Our identity is largely the result of the impressions that our world and our cultures imprint upon us, like a block of marble, slowly chipped away until a form appears – we think we are the sculptures, but were were only ever the marble.  The highest journey is to become free of the illusion that we are this identity that has been created for us and come to terms with the foundation of who we are, beyond culture and impressions of life. 

What Baldwin asks us to do it to ‘create, as distinct from invent, oneself’.  Invention is only converting what already exists and converting it.  What he proposes is far more radical.  In order to create, from scratch, you must have already destroyed your socially anointed identity.  Not only is he asking the we create our identity but that we recognize this identity as a temporary construct that needs to be degraded regularly – identity is only ever a fictional tool for societal interactions.

When we let the identity die, in each day, in each moment, we can truly become free from the confused entanglements of human history.  This freedom allows our actions to be rooted in our fundamental values, rather than the dysfunctional ideals of power and exploitation rooted in the identities placed upon us by our societies – the monstrous subroutines.  The only way to come up with new solutions to ancient problems is to work from such a place.  As a result of the death of identity, we automatically become more compassionate towards ourself and others.  As Zen teacher Hyon Gak Sunim once told me, “compassion is not a choice; it is what arises naturally when we are in touch with who we really are.”   
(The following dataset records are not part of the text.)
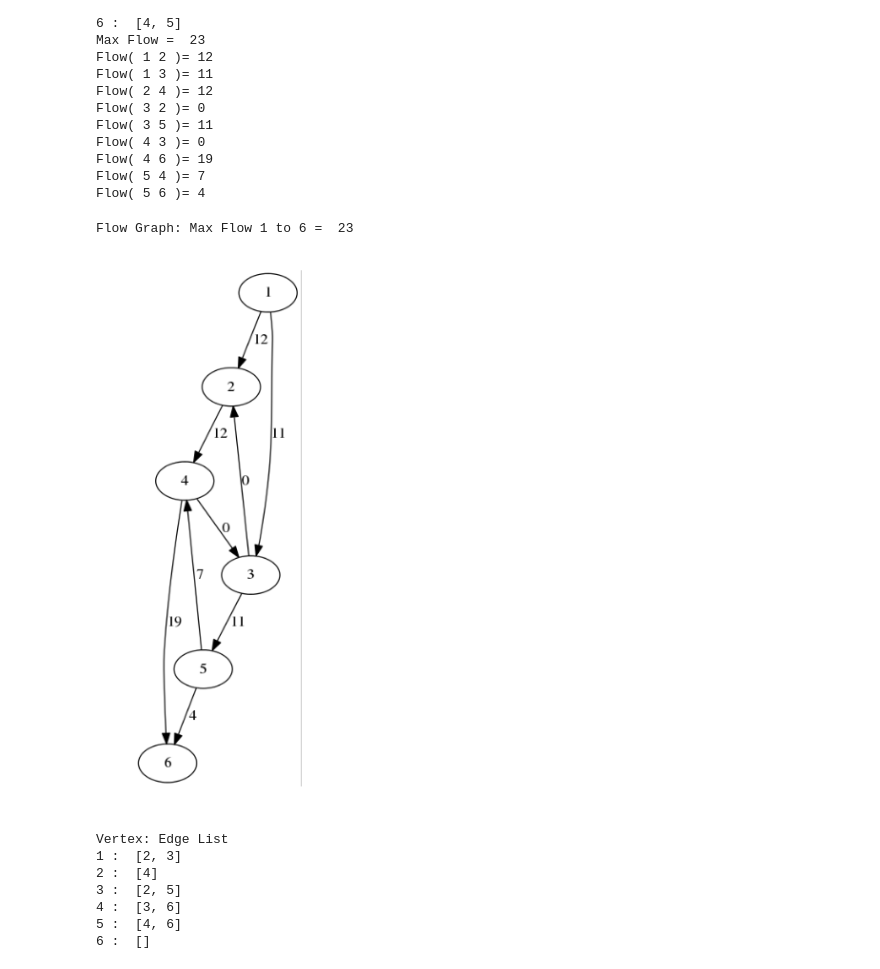
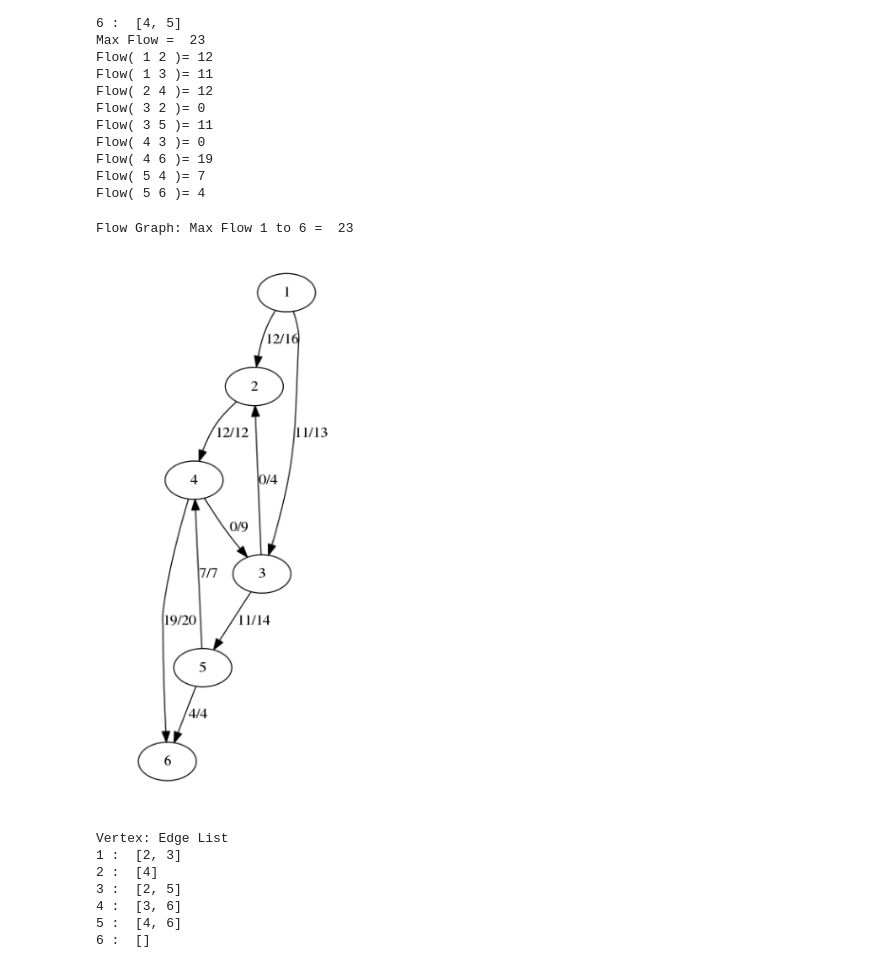
Before and after one commit to CarlosReyes1/c2017Fall, a Jupyter notebook: c174f17/Graphs.ipynb, the cells around one changed output. Drawn from its saved outputs; the diff is of its cells as text; code cells hidden in the pictures.

Commit message:
Graph w/ Flow

```diff
--- a/c174f17/Graphs.ipynb
+++ b/c174f17/Graphs.ipynb
@@ -472,11 +472,13 @@ Vertex: Distance [Path]
 # %%
 GraphIt(Vaug, Eaug, Waug)
 Wflow={}
+WflowStr={}
 print "Max Flow = ", sum([Waug[(sink,v)] for v in Eaug.get(sink,[]) ])
 for u in E:
     for v in E.get(u,[]):
         print "Flow(",u,v,")=", Waug[(v,u)]
         Wflow[(u,v)]=Waug[(v,u)]
+        WflowStr[(u,v)]=str(Waug[(v,u)])+"/"+str(w[(u,v)])
 # %% [output]
 [figure]
 Vertex: Edge List
@@ -498,10 +500,10 @@ Flow( 5 4 )= 7
 Flow( 5 6 )= 4
 # %%
 print "Flow Graph: Max Flow 1 to 6 = ", sum([Wflow[(source,v)] for v in E.get(source,[]) ])
-GraphIt(V, E, Wflow)
+GraphIt(V, E, WflowStr)
 # %% [output]
 Flow Graph: Max Flow 1 to 6 =  23
-[figure, old version]
+[figure, new version]
 Vertex: Edge List
 1 :  [2, 3]
 2 :  [4]
```
Also changed, not shown: 2 other files.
When we chose to turn towards the stranger within us each day, as Baldwin suggests, and recreate our identity over and over, we have found a gateway to compassion and freedom, not just for ourselves, but for our societies.

These words are in no way a guide to this unraveling of your own identity but rather a long winded invitation to ask yourself, “If I am not this identity, who am I?”

Within the illusion of life,

Death is the only reality,

but

is Reality the only death?

Within the reality of imprisonment,

Illusion is the only freedom,

but

is Freedom the only illusion?

(Dr. P. Zimbardo)